THE PROBLEM: Copy out each line from the start of the material below until the line with "Embed loss curve", that line included.
(Beginning of EXTRACTED INFORMATION)
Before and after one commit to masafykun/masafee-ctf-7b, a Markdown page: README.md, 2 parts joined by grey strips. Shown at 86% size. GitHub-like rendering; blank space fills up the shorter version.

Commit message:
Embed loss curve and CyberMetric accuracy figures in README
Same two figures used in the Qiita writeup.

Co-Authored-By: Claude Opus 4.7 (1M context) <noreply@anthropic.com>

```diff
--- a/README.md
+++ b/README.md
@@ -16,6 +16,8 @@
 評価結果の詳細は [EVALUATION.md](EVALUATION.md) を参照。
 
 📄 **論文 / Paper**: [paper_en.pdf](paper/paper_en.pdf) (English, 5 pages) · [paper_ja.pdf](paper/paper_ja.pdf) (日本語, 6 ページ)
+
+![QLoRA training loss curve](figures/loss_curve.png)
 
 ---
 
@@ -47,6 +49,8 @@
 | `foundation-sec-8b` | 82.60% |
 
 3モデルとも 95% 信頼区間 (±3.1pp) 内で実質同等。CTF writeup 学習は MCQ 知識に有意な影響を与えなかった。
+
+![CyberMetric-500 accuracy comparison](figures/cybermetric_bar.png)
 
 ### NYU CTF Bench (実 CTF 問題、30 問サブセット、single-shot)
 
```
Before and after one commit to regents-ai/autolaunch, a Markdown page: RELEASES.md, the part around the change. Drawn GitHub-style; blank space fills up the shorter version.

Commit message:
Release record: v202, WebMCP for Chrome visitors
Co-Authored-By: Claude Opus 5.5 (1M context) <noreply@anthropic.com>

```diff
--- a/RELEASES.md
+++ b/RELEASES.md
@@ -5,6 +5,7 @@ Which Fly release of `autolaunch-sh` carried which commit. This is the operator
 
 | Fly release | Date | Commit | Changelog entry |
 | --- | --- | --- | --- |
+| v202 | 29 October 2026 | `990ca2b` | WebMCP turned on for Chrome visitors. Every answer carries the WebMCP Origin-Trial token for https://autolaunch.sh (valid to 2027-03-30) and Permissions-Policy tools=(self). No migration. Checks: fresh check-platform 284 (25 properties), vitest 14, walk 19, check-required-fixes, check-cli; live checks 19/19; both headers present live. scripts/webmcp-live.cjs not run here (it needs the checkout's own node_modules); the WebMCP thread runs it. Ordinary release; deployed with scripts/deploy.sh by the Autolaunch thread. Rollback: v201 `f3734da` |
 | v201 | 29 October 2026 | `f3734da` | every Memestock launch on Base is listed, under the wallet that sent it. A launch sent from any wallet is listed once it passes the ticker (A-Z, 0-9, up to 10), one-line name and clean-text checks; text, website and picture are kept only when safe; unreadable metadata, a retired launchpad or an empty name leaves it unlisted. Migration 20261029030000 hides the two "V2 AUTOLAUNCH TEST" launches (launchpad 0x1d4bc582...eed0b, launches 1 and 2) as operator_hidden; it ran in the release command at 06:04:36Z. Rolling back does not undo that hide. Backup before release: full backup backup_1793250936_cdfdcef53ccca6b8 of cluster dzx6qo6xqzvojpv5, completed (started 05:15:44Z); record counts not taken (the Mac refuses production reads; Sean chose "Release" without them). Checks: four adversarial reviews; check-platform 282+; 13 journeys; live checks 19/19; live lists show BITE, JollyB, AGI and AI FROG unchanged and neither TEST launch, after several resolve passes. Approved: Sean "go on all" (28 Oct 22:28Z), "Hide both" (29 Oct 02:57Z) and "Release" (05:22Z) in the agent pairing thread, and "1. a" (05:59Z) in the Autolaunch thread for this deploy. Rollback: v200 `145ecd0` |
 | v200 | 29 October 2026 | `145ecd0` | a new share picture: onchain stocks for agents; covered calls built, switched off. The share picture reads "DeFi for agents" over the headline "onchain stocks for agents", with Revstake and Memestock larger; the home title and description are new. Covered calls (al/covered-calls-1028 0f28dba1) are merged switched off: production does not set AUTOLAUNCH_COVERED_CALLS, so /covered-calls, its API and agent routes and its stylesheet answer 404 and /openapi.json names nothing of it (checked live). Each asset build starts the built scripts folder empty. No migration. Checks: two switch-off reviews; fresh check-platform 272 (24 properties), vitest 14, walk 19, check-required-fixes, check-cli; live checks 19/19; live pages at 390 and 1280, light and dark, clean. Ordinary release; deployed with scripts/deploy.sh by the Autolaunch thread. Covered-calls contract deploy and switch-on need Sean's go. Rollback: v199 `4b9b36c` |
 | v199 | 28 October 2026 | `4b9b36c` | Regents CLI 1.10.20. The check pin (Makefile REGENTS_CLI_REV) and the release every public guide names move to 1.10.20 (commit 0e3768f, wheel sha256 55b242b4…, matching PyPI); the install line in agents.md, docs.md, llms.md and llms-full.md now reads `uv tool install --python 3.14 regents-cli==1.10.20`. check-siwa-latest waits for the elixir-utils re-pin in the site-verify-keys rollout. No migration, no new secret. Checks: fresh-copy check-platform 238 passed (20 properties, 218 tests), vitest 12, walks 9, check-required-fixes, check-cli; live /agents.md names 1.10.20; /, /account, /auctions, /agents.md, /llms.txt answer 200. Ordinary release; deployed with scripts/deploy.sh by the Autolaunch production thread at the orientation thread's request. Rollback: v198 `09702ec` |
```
(End of EXTRACTED INFORMATION)
SOLUTION TO THIS TASK:
Before and after one commit to masafykun/masafee-ctf-7b, a Markdown page: README.md, 2 parts joined by grey strips. Shown at 86% size. GitHub-like rendering; blank space fills up the shorter version.

Commit message:
Embed loss curve and CyberMetric accuracy figures in README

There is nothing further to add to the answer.